TASK ITEM — Using the records beneath, say how many lines contain the word "margin", without comment.

[RAW DATA Boundary: Start]

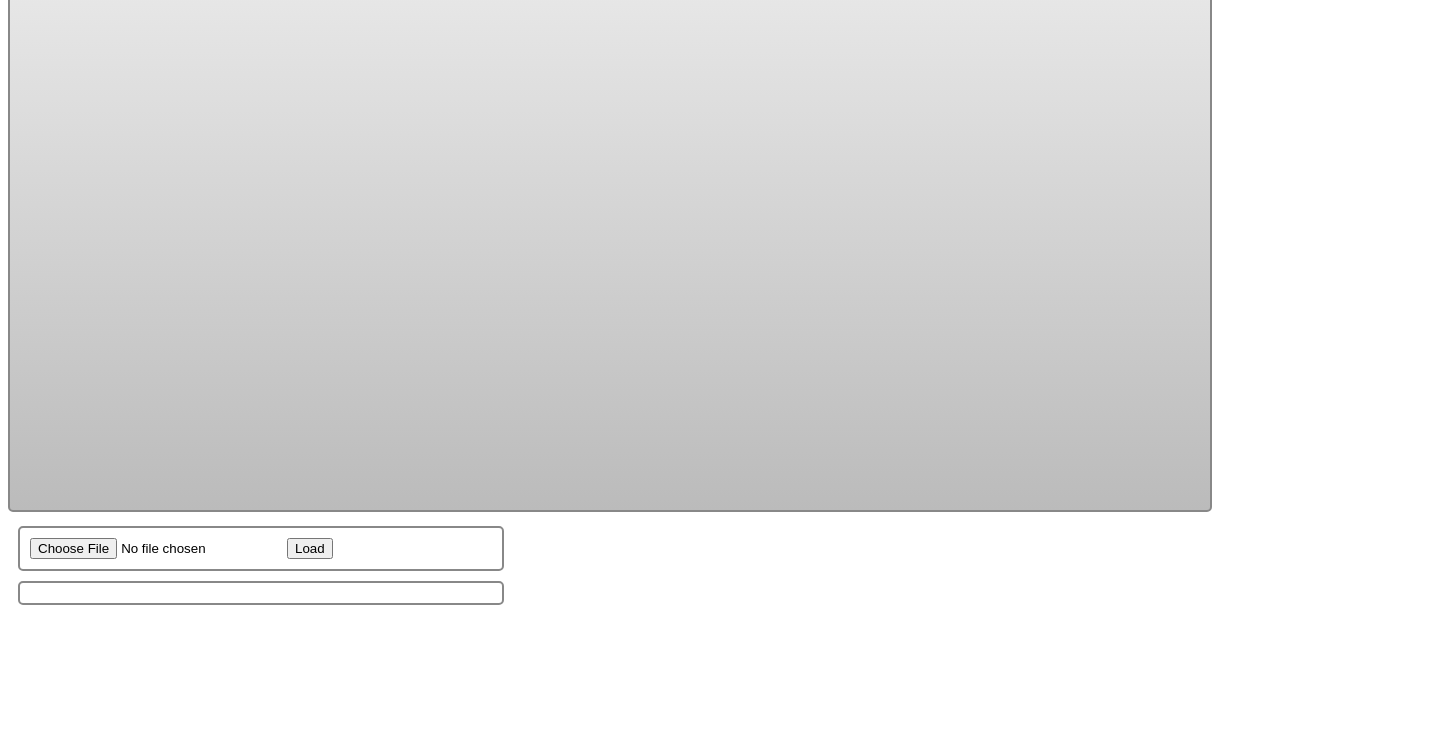
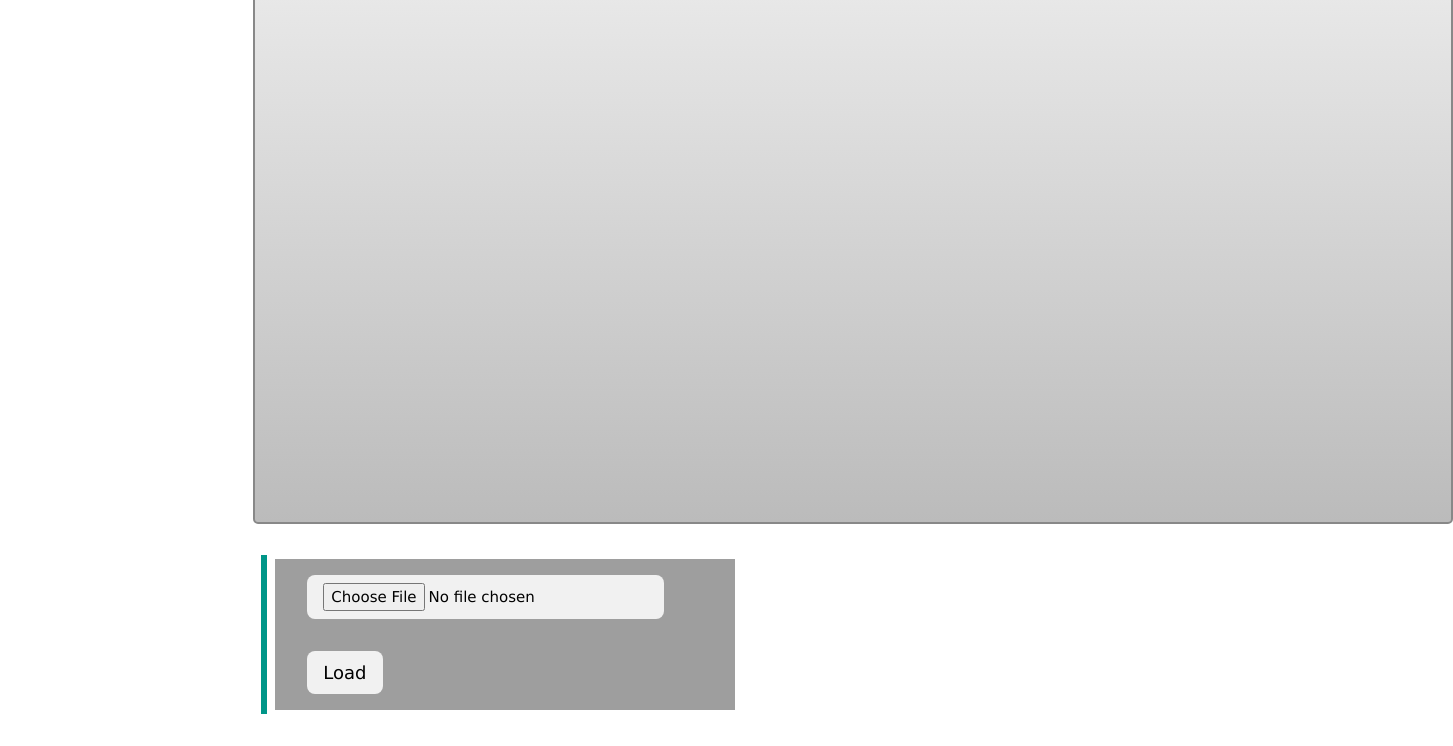
Before and after one commit to adoubekk/CMPS161_FinalProject, a plain HTML site: page final_proj.html in a window 1280 px wide. Shown: the part 100-846 px from the top of the page, 1453 px wide, since content can reach past the window. Before the commit the page ends 800 px from the top, so only its background shows below. Drawn offline with Linux system fonts and the light colour scheme.

Commit message:
GUI improvements

```diff
--- a/css/style.css
+++ b/css/style.css
@@ -3,25 +3,6 @@
    border-color: #888888;
    border-width: 2px;
    border-radius: 5px;
+   padding:10px;
    background: linear-gradient(#eeeeee,#bbbbbb);
 }
-
-div.toolarea {
-   position: relative;
-   border-style: solid;
-   border-color: #888888;
-   border-width: 2px;
-   border-radius: 5px;
-   margin: 10px;
-   background: #ffffff;
-   padding: 10px;
-   text-align:left;
-}
-
-div.column {
-   margin: left;
-   position: relative;
-   display: block;
-   width: 40%;
-   text-align:center;
-}
--- a/final_proj.html
+++ b/final_proj.html
@@ -4,6 +4,7 @@
       <meta charset="utf-8">
       <title>CMPS 161 Final Project</title>
           <link type="text/css" rel="stylesheet" href="css/style.css"/>
+          <link type="text/css" rel="stylesheet" href="css/w3.css"/>
           <style type="text/css">
       </style>
    </head>
@@ -14,16 +15,26 @@
       <script src = "lib/Record.js"></script>
       <script src = "lib/main.js"></script>
 
-      <div class = "column">
-         <svg id = "svg" width = 1200 height = 600> </svg>
-         <div id = "FileOps" class = "toolarea" >
-            <input type="file" id="FileInput">
-            <button id="Load" >Load</button>
+      <div class = "w3-row-padding w3-margin">
+         <div class = "w3-col s2 w3-padding-4 w3-leftbar w3-border-teal" >
+            <h2 class = "w3-teal w3-center"> Display Axes
+            </h2>
+            <form id = "Selectors" class="w3-container w3-gray w3-padding-4">
+            </form>
          </div>
-         <div class = "toolarea" >
-            <form id = "Selectors">
+         <div class = "w3-col s10">
+            <div class = "w3-container w3-padding-8 w3-round-large">
+               <svg id = "svg" width = 1200 height = 600> </svg>
+            <div>
+         </div>
+      </div>
 
-            </form>
+      <div class = "w3-row-padding w3-margin">
+         <div class = "w3-col s6 w3-center w3-padding-4 w3-leftbar w3-border-teal">
+            <div class ="w3-container w3-gray">
+               <input type="file" id="FileInput" class = "w3-button w3-left w3-margin w3-round-large">
+               <button id="Load" class = "w3-button w3-left w3-margin w3-round-large w3-large w3-hover-teal" >Load</button>
+            </div>
          </div>
       </div>
    </body>
```
Also changed, not shown: lib/main.js.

[RAW DATA Boundary: End]

REPLY TO THE TASK — 6